The Agriculture Act 2020 slipped quietly into law. It was only when talk about cash reached headline pitch, that the full content of this wide-ranging Act starts to unfold.
As the new Ag Act takes over the driving seat from the 1947 Agric Act, it’s time to get on board now.
Range of roving matters
It’s still early days (though the writing has been on the wall for 2 years). A little context. Where to start? Let’s try 1970. The birth of the Range Rover, open air cab Massey Ferguson combines, benchmark startdate for farmland birds, excitement of new kit and now banned pesticides, an explosion of supermarket choice, and the journey into Europe.
Wind forward through the Common Agricultural Policy – note my 1990 student project’s conclusion – with all its various reforms, to recent history.
The ‘Health and Harmony’ consultation, germ of the Ag Act, was a creative attempt to link farming practices more harmonious with the environment, alongside healthier eating habits. The press enjoyed an Essex joke after my interview with Minette Batters at Hay. Michael Gove soon after set the ball rolling in 2018 – clear hints in my exclusive interview.
Of course, this journey stretches back before the 1970s. -A guest blog from the late Sir John Marsh reflects on this period – arguably setting a tone for the current transition.
Beyond Health & Safety
For me, it’s important to acknowledge what farmers achieved in line with post-war policy demands.
They were asked to plough uplands they wouldn’t wish to touch. Some died (from 31min) delivering it. Three generations of farmers spanning 80 years are still sitting at the same kitchen table as this new era dawns. The cheque book may have moved, but some mindsets may not have.
Standard good practice
There’s much in the Ag Act still to unpick. Standards (food safety, animal welfare, generic enviro, farming practices) have had an energetic outing.
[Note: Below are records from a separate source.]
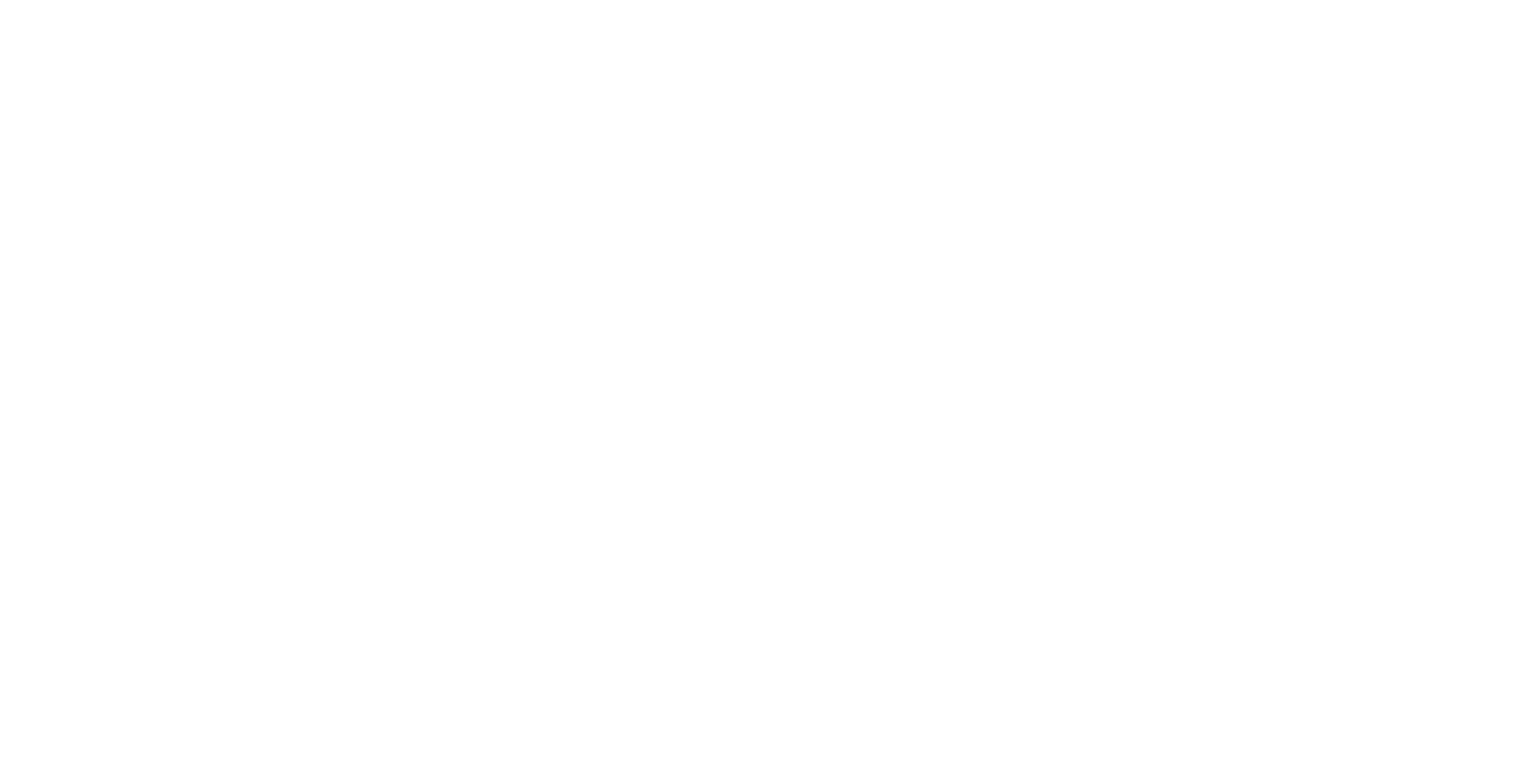
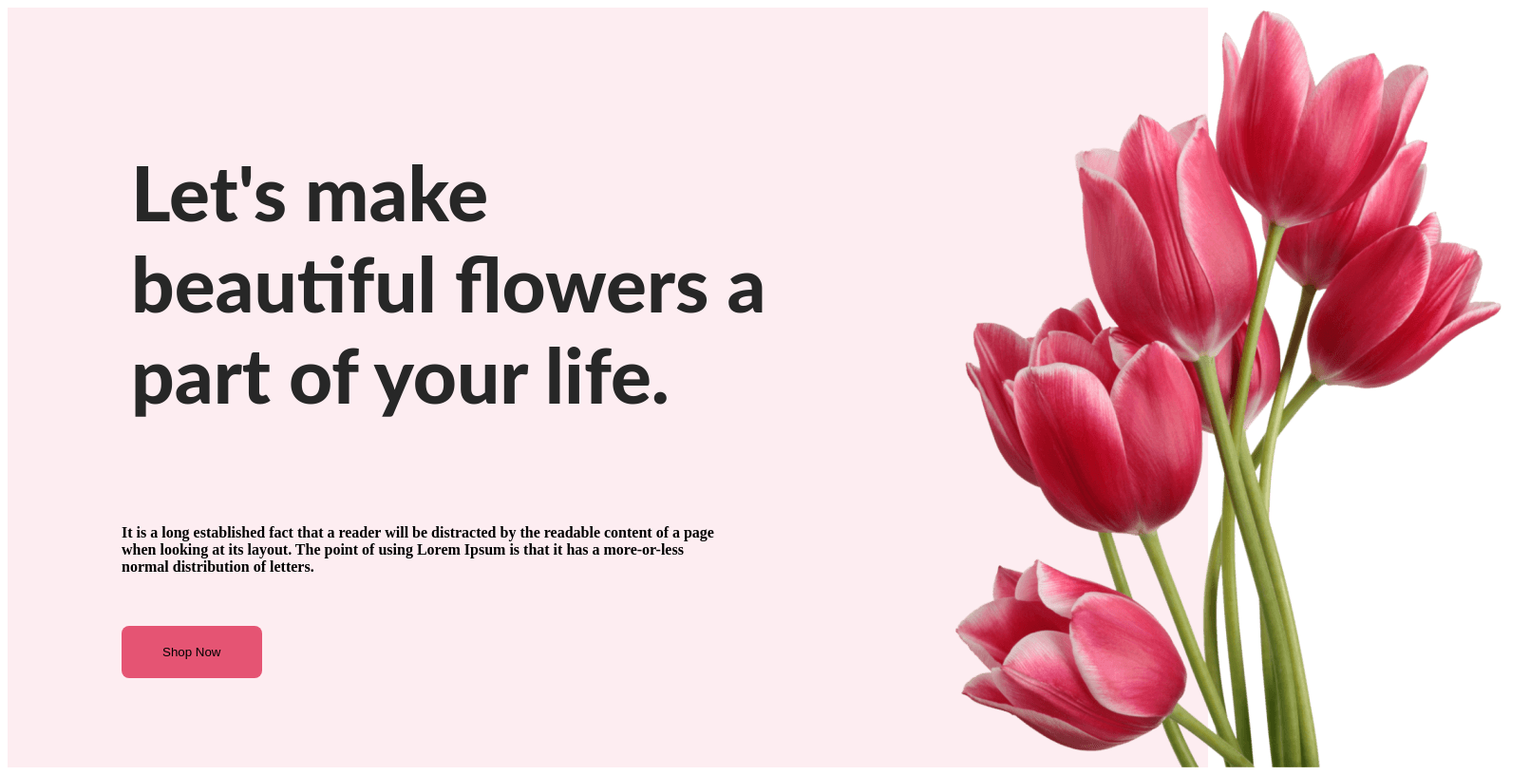
Before and after one commit to nnishat588/first-assignment-repo, a plain HTML site: page index.html in a window 1280 px wide. Shown: the whole page at 95% size, 1611 px wide, since content can reach past the window. Drawn offline with Linux system fonts and the light colour scheme.

Commit message:
added header

```diff
--- a/index.html
+++ b/index.html
@@ -4,9 +4,22 @@
     <meta charset="UTF-8">
     <meta name="viewport" content="width=device-width, initial-scale=1.0">
     <title>My First Assignment</title>
+    <link rel="stylesheet" href="style/first.css">
 </head>
 <body>
-    <header>
+    <header class="header">
+   <div class="div-one">    <h3 class="banner-title">Let's make beautiful flowers a part of your life.</h3>
+    <h4 class="banner-content">It is a long established fact that a reader will be distracted by the readable content of a page when looking at its layout. The point of using Lorem Ipsum is that it has a more-or-less normal distribution of letters.</h4>
+    <div>
+        <button class="btn">Shop Now</button>
+    </div>
+</div>
+<div class="banner-img">
+    <img src="pngwing 10.png" alt="">
+</div>
+<div class="">
+
+</div>
 
     </header>
     <main>
--- /dev/null
+++ b/style/first.css
@@ -0,0 +1,49 @@
+.header{
+   display: flex;
+   justify-content: space-between;
+   width: 100%
+height: 850px;
+background: rgba(229, 84, 115, 0.10);
+
+
+
+
+
+}
+.div-one{
+   padding: 50px;
+}
+.banner-title{
+    display: flex;
+width: 708px;
+height: 280px;
+flex-direction: column;
+color: #272727;
+font-family: Lato;
+font-size: 80px;
+font-weight: 800;
+
+margin:96px 80px;
+}
+.banner-content {
+    display: flex;
+width: 634px;
+padding:22px 70px;
+}
+.banner-img{
+width: 635px;
+height: 800px;
+float: right;
+}
+.btn{
+    border-radius: 8px;
+background: #E55473;
+border: 0;
+display: inline-flex;
+padding: 20px 43px;
+margin: 10px 70px;
+align-items: flex-start;
+gap: 10px;
+align-items: center;
+
+}
```
Also changed, not shown: pngwing 10.png (added).
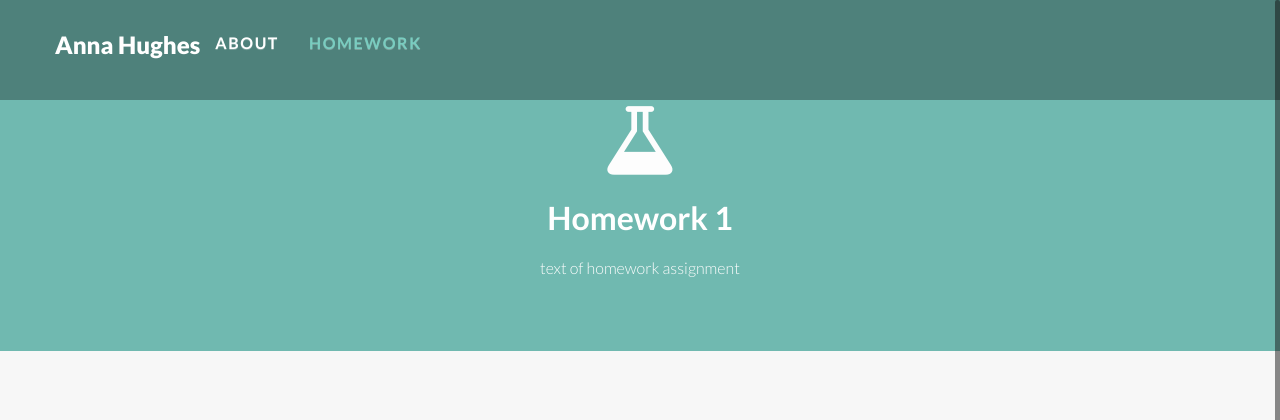
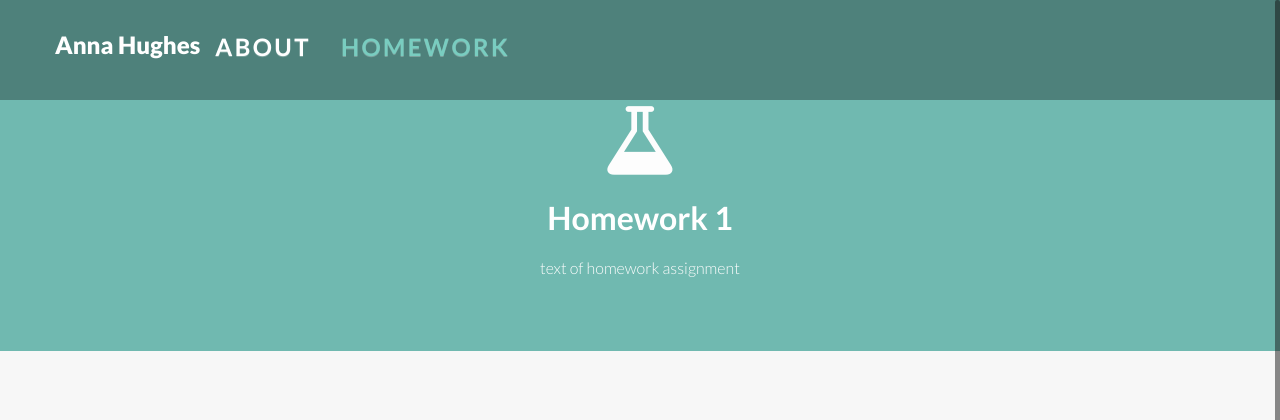
Before and after one commit to abshughes/jsd4, a PHP site: the page made by homework/homework 1/index 1.html in a window 1280 px wide. Shown: the top 420 px of the page. Run offline with PHP 8.4, Linux system fonts and the light colour scheme; some libraries are stand-ins or nearby versions.

Commit message:
ypdate design

```diff
--- a/css/style.css
+++ b/css/style.css
@@ -389,6 +389,10 @@ section.section {
 	display: table-cell;
 	vertical-align: right;
 	line-height: 60px;
+	font-size: 24px;
+	color: #fff;
+	font-weight: 900;
+	text-shadow: none;
 }
 
 .navbar .navbar-nav > .active > a {
```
The Economist expressed it well in “Pig of problem” (free to read here).
The upcoming Environment Act will hopefully not stifle innovative or overregulate the Ag Act. The latter taking the grunt load. ‘RPA-administered‘ (RPA payment software-ready, I hope) charged with delivering public goods, nutritious food, all while becoming net zero by 2040.
Oh, and be aware. Engaging in dialogue on this transition with three, at times, very different audiences – “mass mindset” society, land manager sector and academic wonks – is a minefield of semantics, reductionism and partisanship. Witness the temporary authorisation of neonics for sugar beet episode.
Small print, big issues
It’s worth exploring the Ag Act now. Sustainable Farming Incentive, Farming Investment Fund, Farm Resilience Fund 2021-24, Innovation Research. Don’t leave it to others. Or too late. It cries out for creative, disruptive thinking (not always a forte of a conservative rural sector).
Push for profitable deliverable Enviro Land Management (ELM) schemes, a pragmatic RPA, and practical productivity grants. Stay in enviro schemes, go a little wild on the fringes – spend less, create more. Find out what’s on your land and consider doing environmental stuff gratis, just coz you love it.
There’s support for facilitated producer groups (buyer co-ops, as well as producing wildlife), and funds to upgrade failing slurry stores. Time to reform tenancies (to temper high rents to ensure tenants can sustain family farms, mental health, soils and skylarks).
And, an overlooked element of the Ag Act, funds for forestry activities. Especially when State of Nature reports unmanaged woodlands as a source of wildlife declines. So, fire up the chainsaw, and don’t forget to check ash trees for dieback decay.
A link to Defra’s start-of-the-journey booklet. Get involved – Defra are looking to co-design. There are robust brave kitchen discussions ahead (hopefully more face-to-face after the Zoom gloom). Be curious on elements of land sharing and sparing at any scale: don’t fear becoming a primary land manager, with food producer on the side. Talk and walk with others – shelve ideals and be open to ideas from all comers.
Never tell people how to do things. Tell them what to do and they will surprise you with their ingenuityGeneral George Patton
This is a live, adaptive blog! Updated anytime. Click links, be curious. Read between the lines. Engage. Leave a comment, however robust.